Read more food-related proverbs.

Gardening quote of the month

When you take a flower in your hand and really look at it, it’s your world for the moment. I want to give that world to someone else. Most people in the city rush around so they have no time to look at a flower. I want them to see it whether they want to or not.” by Georgia O’Keefe.

Read more quotes.

Joke of the week

Did you hear the joke about the peanut butter? I’m not telling you. You might spread it!

Read more jokes.

Upcoming online events

If you know of any events other than those listed below, email me.

Newly announced events

Open Table are now offering free no waste cooking workshops on Thursday, 9th June, 5.30-6.15pm and Wednesday, 17th June, 6.30-7.15pm. Read more and register on EventBrite.

Dr Rachel Carey, lead of the Foodprint Melbourne research project, will be giving an online lecture entitled sustaining our food supply on Tuesday, 2nd June, 1.30-2pm. Read more details and book.

Maria Ciavarella is giving a series of free webinars on crop rotation & growing garlic (Wednesday, 3rd June, starting 12.30pm), making fast compost & growing asparagus (Wednesday, 10th June, starting 12.30pm) and winter pruning & dividing rhubarb (Wednesday, 17th June, starting 12.30pm).

This year the Melbourne Food and Wine Festival is online. It started on Monday, 25th May and will end on Saturday, 30th May. Read the program.

Previously announced events

Bullen Art and Garden Nursery (BAAG) are now holding weekly classes online on a variety of subjects. The next classes are on pest control with companion planting (Saturday, 30th May, 10.30-11.30am), growing fruit & veggies in small spaces (Saturday, 30th May, 1.30-2.30pm) and compost & worms (Saturday, 30th May, 3.30-4.30pm). $20 per class. Book online at WeTeachMe.

Darebin Council and 3000acres are holding free, online gardening videos every Tuesday at 3pm on the 3000acres Facebook page.

Open Table are now offering their weekly no waste cook club workshops free and online on Saturdays. As well as cooking (which is actually optional), you will learn about food waste and composting.
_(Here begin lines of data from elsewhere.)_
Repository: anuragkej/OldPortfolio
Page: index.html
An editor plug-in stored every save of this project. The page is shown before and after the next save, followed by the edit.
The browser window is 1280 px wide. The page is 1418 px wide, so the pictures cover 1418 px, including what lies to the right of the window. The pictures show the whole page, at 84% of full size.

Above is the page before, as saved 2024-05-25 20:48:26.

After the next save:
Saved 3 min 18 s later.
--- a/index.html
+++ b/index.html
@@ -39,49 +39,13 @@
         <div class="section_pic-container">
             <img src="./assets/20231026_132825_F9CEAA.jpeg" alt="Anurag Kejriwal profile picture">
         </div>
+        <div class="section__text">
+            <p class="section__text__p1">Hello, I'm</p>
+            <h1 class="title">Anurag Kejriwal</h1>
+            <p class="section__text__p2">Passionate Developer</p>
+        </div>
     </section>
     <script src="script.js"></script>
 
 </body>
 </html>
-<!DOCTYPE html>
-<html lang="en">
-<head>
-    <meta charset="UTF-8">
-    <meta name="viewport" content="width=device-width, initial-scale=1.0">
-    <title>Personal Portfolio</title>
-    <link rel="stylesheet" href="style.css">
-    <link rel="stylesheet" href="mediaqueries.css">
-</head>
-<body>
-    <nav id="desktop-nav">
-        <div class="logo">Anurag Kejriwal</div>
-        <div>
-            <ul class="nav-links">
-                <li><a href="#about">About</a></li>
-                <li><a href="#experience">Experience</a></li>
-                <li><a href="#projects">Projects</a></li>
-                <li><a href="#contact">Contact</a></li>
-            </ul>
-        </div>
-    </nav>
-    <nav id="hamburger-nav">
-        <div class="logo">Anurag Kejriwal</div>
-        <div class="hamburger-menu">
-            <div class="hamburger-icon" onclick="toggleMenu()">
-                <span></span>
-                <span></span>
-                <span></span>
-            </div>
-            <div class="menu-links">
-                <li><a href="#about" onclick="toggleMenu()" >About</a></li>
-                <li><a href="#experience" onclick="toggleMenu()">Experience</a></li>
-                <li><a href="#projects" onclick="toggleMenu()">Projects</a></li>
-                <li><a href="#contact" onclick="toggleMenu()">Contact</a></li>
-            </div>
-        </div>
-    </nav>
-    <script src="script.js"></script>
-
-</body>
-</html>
Register on EventBrite.

Sustainable Macleod are producing a series of videos entitled growing tips starring our very own Robin Gale-Baker.

Whitehorse Council are publishing on their Youtube channel a video each Monday at 9am on various aspects of sustainability, including bee hotels (on 15th June) and beeswax wraps (on 22nd June).
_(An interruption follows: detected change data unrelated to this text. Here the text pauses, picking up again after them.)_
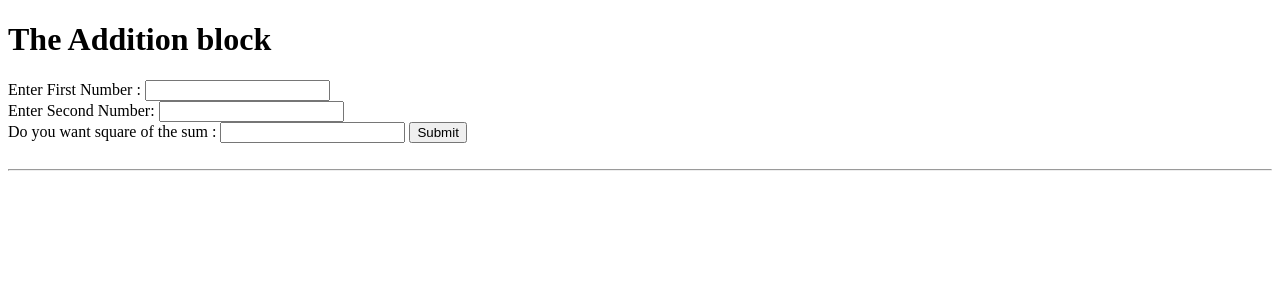
Repository: kunalquantum/jsp2
Page: demoApp/src/main/webapp/index2.html
These files come from the project's save history. The page is drawn as it stood at one moment and after the next save; the edit follows.
The browser window is 1280 px wide. The pictures show the whole page.

Above is the page before, as saved 2024-06-12 06:17:09.

After the next save:
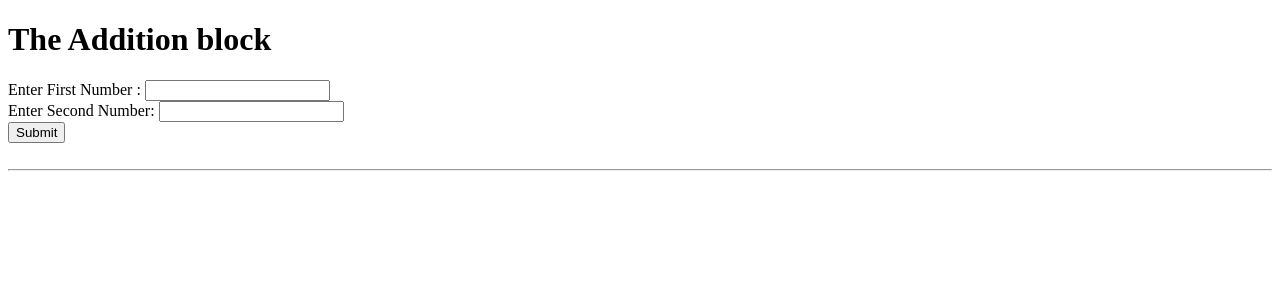
Saved 9 s later.
--- a/demoApp/src/main/webapp/index2.html
+++ b/demoApp/src/main/webapp/index2.html
@@ -12,7 +12,7 @@
 Enter First Number : <input type="text" name="num1"><br>
 Enter Second Number: <input type="text" name="num2"><br>
 
-Do you want square of the sum : <input type="number" name="val" default="0">
+
 <input type="submit"><br>
 
 </form>
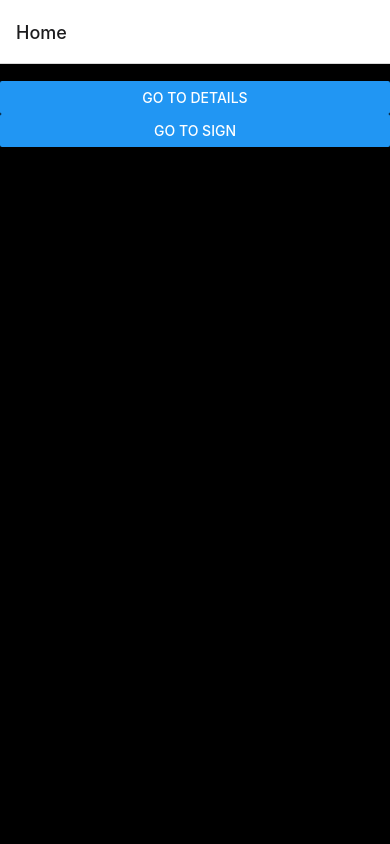
Repository: eyebone/barManager
Screen: /
These files come from the project's save history. The screen is drawn as it stood at one moment and after the next save; the edit follows.
The app was drawn by React Native's web renderer in a window 390 px wide. The project was rebuilt for these pictures with package versions that can differ from the ones it lists, and the page was loaded fresh each time. Also part of the build but not shown: components/EmojiPicker.js, components/Button.js, components/ImageViewer.js, components/circleButton.js, components/IconButton.js, view/ViewOne.js, view/Sign.js.

Above is the screen before, as saved 2023-06-26 13:59:28.

### App.js
// In App.js in a new project

import * as React from "react";
import { Button, View, Text, StyleSheet } from "react-native";
// import React-native from 'react-native';
import { NavigationContainer } from "@react-navigation/native";
import { createNativeStackNavigator } from "@react-navigation/native-stack";
import { ViewOne } from "./view/ViewOne";
import { SignView } from "./view/Sign";
import { LinearGradient } from "expo-linear-gradient";
function HomeScreen({ navigation }) {
  return (
    <View style={styles.container}>
      <Text>Home Screen</Text>
      <Button
        title="Go to Details"
        onPress={() => navigation.navigate("test")}
      />
      <Button title="Go to Sign" onPress={() => navigation.navigate("sign")} />
      <LinearGradient
        start={{ x: 0, y: 0 }}
        end={{ x: 1, y: 0 }}
        colors={["#5c0b82", "#480965", "#"]}
        style={styles.linearGradient}
      >
        <Text style={styles.buttonText}>Sign in with Facebook</Text>
      </LinearGradient>
    </View>
  );
}

const Stack = createNativeStackNavigator();

function App() {
  return (
    <NavigationContainer style={styles.container}>
      <Stack.Navigator>
        <Stack.Screen name="Home" component={HomeScreen} />
        <Stack.Screen name="test" component={ViewOne} />
        <Stack.Screen name="sign" component={SignView} />
      </Stack.Navigator>
    </NavigationContainer>
  );
}

export default App;

const styles = StyleSheet.create({
  container: {
    flex: 1,
    flexDirection: "column",
    backgroundColor: "#000000",
    //    alignItems: 'center',
  },
});

After the next save:
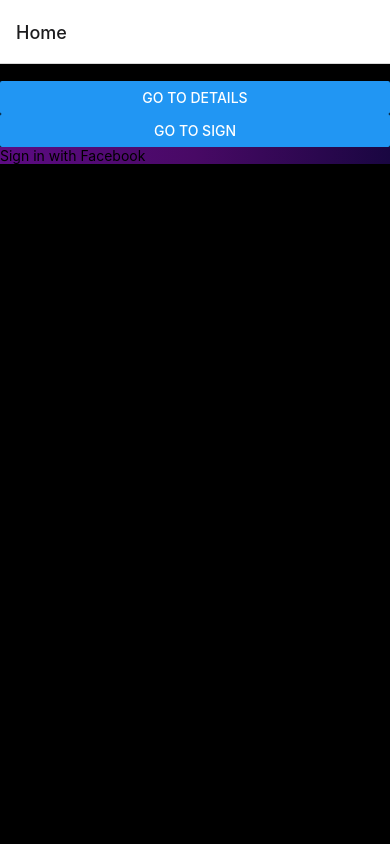
Saved 7 s later.
--- a/App.js
+++ b/App.js
@@ -20,7 +20,7 @@
       <LinearGradient
         start={{ x: 0, y: 0 }}
         end={{ x: 1, y: 0 }}
-        colors={["#5c0b82", "#480965", "#"]}
+        colors={["#5c0b82", "#480965", "#190641"]}
         style={styles.linearGradient}
       >
         <Text style={styles.buttonText}>Sign in with Facebook</Text>

After the 2 saves that followed:
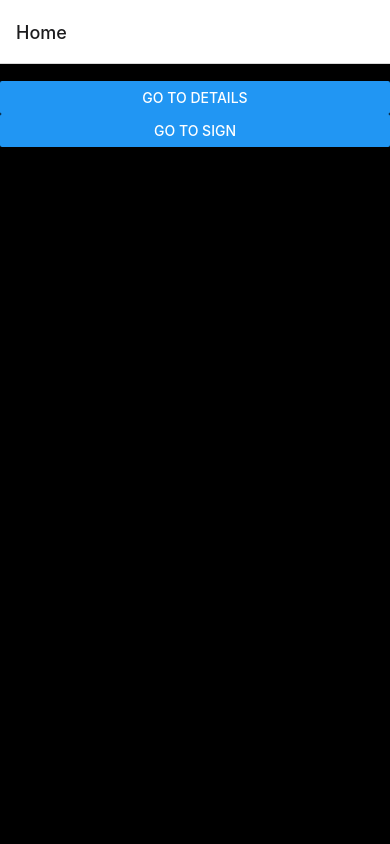
The 2 saves are shown as one change because they came seconds apart.
The last was saved 7 s later.
--- a/App.js
+++ b/App.js
@@ -20,7 +20,7 @@
       <LinearGradient
         start={{ x: 0, y: 0 }}
         end={{ x: 1, y: 0 }}
-        colors={["#5c0b82", "#480965", "#190641"]}
+        colors={["#5c0b82", "#480965", "#190641", "#"]}
         style={styles.linearGradient}
       >
         <Text style={styles.buttonText}>Sign in with Facebook</Text>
CERES have moved some of their classes online.

Newsletter reader Chloe Thomson is doing free, weekly podcasts on gardening for Bunnings.

Pip Magazine (some of whose journalists live in North East Melbourne) are producing a series of videos entitled simple skills for self sufficiency.

Formidable Vegetable are producing a series of videos entitled ‘grow-vid-19’ permaculture pandemic.

Good Life Permaculture are producing a series of videos entitled crisis gardening.

All The Dirt is a weekly podcast about gardening.

Birdlife Australia are giving weekly talks on their Facebook page. The talks can be watched live starting at midday on Thursdays, or as videos afterwards.